- 18 March 2014
- From the section Northern Ireland
The environment minister has opposed amendments tabled by the Alliance party to replace the D'Hondt system as the preferred mechanism for allocating posts in local councils.
Mark H Durkan was introducing the third group of amendments in the assembly's debate on the consideration stage of the Local Government Bill.
The effect of these amendments would mean the single transferable vote (STV) would be the default method for allocating positions of responsibility.
It would replace the D'Hondt method - a form of proportional representation - specified in the bill.
The bill sets out what powers 11 new local councils will have and how they should be run.
The D'Hondt system is used in the Northern Ireland assembly and is felt to be suitable for use in a divided society, aimed at ensuring cross-community representation.
"I therefore call on the house in the strongest possible terms not to support these amendments," Mark H Durkan said.
Mr Durkan also objected to an Alliance amendment making the committee system the default arrangement for running a council.
Anna Lo of Alliance said she was "a bit disappointed to hear the minister is not supporting this".
She also drew attention to an amendment she had brought with Cathal Boylan of Sinn Fein and Peter Weir of the DUP to ensure that five representatives of the Northern Ireland Local Government Association (NILGA) or its equivalent would be appointed to the partnership panel.
The panel was intended to bring together representatives of local and regional government.
Peter Weir of the DUP argued that replacing D'Hondt was not a good idea given the small number in the "electorate".
"In these circumstances STV simply doesn't work," he said
Sinn Fein's Barry McElduff said his party had made clear to the minister that they would accept nothing short of the retention of the D'Hondt principle.
He said the party's view was that local government should be "as close to local communities as practically possible".

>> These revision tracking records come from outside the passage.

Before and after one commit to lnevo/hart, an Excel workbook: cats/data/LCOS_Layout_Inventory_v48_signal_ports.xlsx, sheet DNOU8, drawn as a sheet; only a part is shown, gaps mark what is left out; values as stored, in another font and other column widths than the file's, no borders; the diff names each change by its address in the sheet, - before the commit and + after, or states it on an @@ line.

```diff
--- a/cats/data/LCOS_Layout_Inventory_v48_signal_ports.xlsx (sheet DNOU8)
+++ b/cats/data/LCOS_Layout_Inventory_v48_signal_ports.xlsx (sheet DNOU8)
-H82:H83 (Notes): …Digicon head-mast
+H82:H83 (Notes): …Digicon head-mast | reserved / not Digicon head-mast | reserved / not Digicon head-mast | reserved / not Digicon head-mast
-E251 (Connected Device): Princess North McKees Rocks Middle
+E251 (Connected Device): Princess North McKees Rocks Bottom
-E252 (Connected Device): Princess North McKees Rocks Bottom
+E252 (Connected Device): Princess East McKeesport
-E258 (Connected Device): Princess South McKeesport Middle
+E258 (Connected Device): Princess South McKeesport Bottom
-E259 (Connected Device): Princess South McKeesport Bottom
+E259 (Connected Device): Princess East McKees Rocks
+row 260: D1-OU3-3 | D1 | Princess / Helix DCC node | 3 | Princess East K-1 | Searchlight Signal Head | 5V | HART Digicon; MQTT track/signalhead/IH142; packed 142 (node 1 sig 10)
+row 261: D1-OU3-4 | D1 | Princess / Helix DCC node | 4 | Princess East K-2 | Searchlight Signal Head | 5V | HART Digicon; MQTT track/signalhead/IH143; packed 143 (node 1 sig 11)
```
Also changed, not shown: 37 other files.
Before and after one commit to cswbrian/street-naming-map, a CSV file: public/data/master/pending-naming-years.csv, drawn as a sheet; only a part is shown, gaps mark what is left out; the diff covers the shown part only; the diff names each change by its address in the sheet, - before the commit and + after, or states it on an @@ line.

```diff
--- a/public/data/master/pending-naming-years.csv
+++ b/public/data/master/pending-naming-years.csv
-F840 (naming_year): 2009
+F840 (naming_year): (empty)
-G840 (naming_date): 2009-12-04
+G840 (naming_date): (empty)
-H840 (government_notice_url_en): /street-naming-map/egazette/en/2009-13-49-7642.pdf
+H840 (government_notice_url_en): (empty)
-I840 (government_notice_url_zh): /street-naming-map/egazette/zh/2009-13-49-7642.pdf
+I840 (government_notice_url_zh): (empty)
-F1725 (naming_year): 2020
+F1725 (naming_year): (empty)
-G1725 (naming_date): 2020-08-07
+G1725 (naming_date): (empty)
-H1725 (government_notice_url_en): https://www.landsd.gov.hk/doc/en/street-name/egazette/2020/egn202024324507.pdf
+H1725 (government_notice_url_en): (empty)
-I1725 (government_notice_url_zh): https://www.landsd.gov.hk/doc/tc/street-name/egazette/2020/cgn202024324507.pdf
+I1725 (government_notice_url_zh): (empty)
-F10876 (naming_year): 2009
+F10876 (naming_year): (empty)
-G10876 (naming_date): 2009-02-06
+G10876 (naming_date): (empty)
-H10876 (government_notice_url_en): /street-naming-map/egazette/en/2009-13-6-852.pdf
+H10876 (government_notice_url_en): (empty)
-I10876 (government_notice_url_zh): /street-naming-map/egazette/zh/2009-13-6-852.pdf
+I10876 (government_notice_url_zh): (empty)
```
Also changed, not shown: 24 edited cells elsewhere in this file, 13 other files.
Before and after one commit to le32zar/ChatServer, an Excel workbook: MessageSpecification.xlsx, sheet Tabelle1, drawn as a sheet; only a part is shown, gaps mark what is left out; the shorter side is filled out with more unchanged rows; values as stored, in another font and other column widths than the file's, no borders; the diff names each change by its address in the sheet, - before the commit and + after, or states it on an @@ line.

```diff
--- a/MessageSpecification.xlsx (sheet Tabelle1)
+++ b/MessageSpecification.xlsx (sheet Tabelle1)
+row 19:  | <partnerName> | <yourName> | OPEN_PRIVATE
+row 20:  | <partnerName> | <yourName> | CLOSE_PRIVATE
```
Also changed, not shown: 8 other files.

Ulster Unionist Tom Elliott was concerned about the position of ratepayers in areas where two councils were merging and one had much higher rates than the other.
He commended his party's proposal for a three-year rate convergence support.